[Itemized modification records]
%%

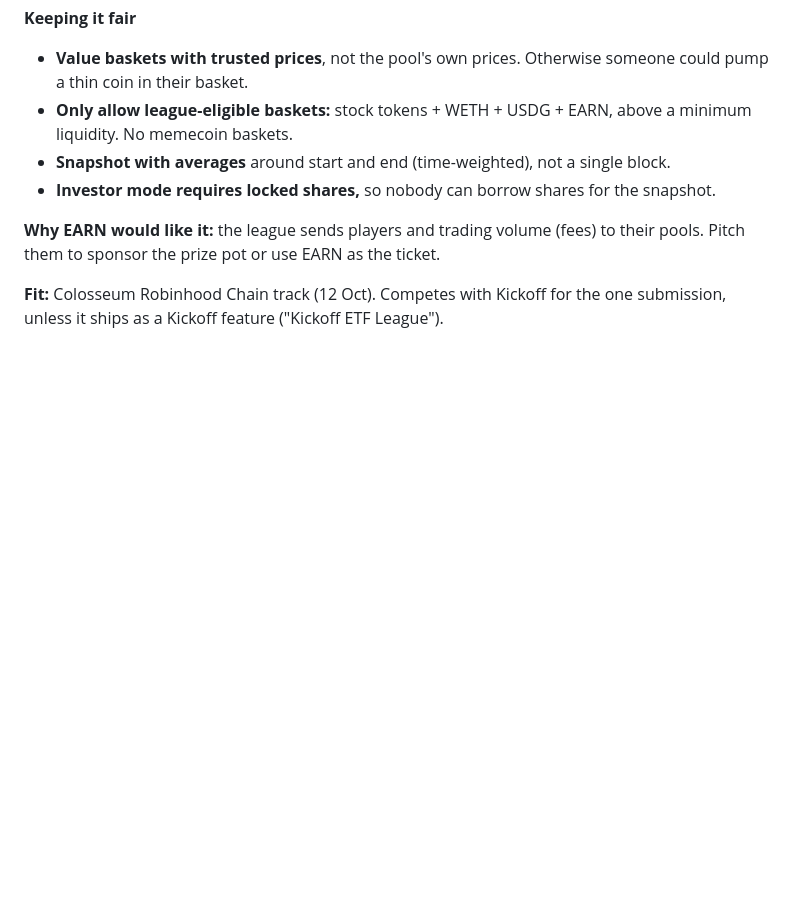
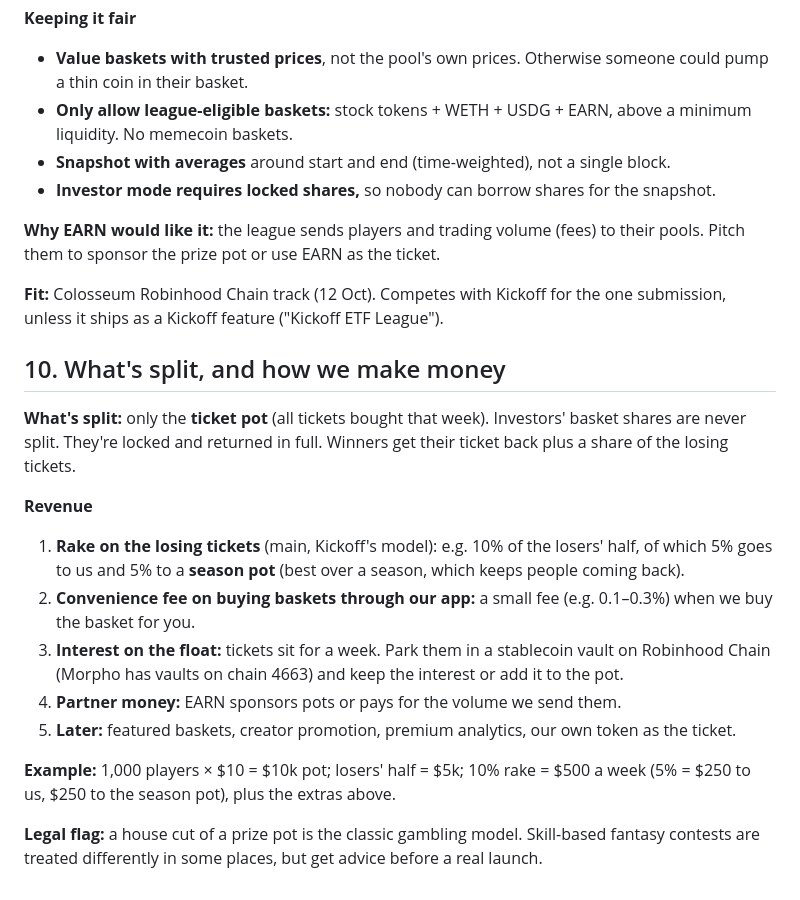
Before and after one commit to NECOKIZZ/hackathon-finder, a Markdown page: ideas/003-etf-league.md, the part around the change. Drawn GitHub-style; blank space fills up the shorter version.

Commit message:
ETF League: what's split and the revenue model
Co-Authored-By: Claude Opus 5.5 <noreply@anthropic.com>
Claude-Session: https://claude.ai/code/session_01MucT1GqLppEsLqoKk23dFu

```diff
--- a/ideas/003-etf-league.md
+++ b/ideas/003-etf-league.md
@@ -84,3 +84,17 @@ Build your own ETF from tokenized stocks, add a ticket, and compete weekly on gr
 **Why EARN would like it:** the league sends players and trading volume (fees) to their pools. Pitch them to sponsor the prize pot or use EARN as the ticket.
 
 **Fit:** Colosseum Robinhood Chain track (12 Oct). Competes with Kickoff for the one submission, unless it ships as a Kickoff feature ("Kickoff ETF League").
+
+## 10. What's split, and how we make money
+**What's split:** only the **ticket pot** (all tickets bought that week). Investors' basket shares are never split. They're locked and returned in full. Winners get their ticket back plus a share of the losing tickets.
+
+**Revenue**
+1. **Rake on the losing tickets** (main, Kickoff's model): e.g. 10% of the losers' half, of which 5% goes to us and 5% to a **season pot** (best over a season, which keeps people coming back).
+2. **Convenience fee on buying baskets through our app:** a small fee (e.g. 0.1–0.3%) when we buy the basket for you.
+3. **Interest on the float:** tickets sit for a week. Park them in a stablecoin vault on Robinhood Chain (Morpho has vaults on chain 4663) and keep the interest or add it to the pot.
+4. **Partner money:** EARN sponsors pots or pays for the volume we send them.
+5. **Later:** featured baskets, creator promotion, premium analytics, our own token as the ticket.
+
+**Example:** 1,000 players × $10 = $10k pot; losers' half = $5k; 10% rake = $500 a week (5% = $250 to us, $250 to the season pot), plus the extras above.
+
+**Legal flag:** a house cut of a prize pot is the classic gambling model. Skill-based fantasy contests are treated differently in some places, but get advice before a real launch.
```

%%
%%

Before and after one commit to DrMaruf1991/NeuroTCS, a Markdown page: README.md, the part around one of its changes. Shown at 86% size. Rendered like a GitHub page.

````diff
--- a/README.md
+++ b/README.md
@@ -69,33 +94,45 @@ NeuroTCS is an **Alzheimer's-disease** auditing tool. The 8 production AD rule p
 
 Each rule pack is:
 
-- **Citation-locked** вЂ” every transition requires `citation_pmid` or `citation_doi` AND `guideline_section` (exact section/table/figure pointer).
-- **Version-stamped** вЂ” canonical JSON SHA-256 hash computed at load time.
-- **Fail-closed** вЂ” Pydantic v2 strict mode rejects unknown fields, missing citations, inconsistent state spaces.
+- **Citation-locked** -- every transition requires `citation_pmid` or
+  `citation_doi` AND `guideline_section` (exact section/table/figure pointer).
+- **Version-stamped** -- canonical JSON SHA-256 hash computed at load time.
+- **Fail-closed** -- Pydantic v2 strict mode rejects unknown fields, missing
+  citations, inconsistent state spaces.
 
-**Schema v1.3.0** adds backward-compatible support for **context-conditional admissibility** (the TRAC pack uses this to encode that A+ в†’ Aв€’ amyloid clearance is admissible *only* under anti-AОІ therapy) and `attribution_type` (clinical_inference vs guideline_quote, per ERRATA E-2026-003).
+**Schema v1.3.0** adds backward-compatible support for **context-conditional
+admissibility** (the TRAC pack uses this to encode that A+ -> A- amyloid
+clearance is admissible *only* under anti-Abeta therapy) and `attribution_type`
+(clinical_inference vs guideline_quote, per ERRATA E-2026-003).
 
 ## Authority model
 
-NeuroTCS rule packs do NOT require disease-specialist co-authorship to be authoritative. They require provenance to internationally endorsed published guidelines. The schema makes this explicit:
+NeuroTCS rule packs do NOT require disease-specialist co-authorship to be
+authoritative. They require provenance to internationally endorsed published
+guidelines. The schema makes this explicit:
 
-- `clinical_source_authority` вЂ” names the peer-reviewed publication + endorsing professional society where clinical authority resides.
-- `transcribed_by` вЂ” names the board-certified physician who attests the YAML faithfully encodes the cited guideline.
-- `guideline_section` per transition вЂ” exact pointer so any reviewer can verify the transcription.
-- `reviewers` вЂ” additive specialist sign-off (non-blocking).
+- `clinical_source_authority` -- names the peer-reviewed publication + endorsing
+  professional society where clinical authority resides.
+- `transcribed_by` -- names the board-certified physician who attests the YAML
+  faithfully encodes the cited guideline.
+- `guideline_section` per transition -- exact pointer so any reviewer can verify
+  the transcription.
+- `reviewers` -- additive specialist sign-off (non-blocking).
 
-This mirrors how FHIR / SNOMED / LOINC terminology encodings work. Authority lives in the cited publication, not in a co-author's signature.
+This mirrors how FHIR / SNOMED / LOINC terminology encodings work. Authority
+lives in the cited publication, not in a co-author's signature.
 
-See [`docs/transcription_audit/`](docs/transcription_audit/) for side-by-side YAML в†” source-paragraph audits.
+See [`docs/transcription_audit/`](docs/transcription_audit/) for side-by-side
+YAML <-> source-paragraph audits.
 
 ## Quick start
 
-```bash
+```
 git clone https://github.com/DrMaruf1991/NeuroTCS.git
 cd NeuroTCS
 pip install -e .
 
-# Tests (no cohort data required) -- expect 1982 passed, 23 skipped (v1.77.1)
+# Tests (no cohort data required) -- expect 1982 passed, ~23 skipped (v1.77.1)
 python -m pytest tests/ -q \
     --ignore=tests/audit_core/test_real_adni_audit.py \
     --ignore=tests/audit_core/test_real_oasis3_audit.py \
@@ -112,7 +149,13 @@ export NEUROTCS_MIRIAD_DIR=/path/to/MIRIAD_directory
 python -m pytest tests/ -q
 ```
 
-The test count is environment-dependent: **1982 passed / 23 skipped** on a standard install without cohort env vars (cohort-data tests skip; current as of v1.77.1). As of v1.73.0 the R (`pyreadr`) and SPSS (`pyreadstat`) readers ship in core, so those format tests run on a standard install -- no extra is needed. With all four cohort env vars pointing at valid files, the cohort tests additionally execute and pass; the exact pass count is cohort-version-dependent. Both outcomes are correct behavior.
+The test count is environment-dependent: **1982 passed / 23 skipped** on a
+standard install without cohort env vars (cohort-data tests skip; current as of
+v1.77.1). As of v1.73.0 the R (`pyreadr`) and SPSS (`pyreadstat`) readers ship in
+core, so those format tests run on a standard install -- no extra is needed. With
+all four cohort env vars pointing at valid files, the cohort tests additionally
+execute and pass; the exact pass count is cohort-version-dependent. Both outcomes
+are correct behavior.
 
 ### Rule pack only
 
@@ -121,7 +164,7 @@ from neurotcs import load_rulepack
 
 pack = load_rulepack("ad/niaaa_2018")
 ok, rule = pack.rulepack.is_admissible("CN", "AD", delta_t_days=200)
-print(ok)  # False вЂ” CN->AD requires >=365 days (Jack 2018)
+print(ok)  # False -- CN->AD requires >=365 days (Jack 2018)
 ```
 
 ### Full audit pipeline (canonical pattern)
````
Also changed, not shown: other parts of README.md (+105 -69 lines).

%%

Your task: Would you filter the records and copy out each line containing "exact"?

Answer section:
-- **Citation-locked** вЂ” every transition requires `citation_pmid` or `citation_doi` AND `guideline_section` (exact section/table/figure pointer).
+  `citation_doi` AND `guideline_section` (exact section/table/figure pointer).
-- `guideline_section` per transition вЂ” exact pointer so any reviewer can verify the transcription.
+- `guideline_section` per transition -- exact pointer so any reviewer can verify
-The test count is environment-dependent: **1982 passed / 23 skipped** on a standard install without cohort env vars (cohort-data tests skip; current as of v1.77.1). As of v1.73.0 the R (`pyreadr`) and SPSS (`pyreadstat`) readers ship in core, so those format tests run on a standard install -- no extra is needed. With all four cohort env vars pointing at valid files, the cohort tests additionally execute and pass; the exact pass count is cohort-version-dependent. Both outcomes are correct behavior.
+execute and pass; the exact pass count is cohort-version-dependent. Both outcomes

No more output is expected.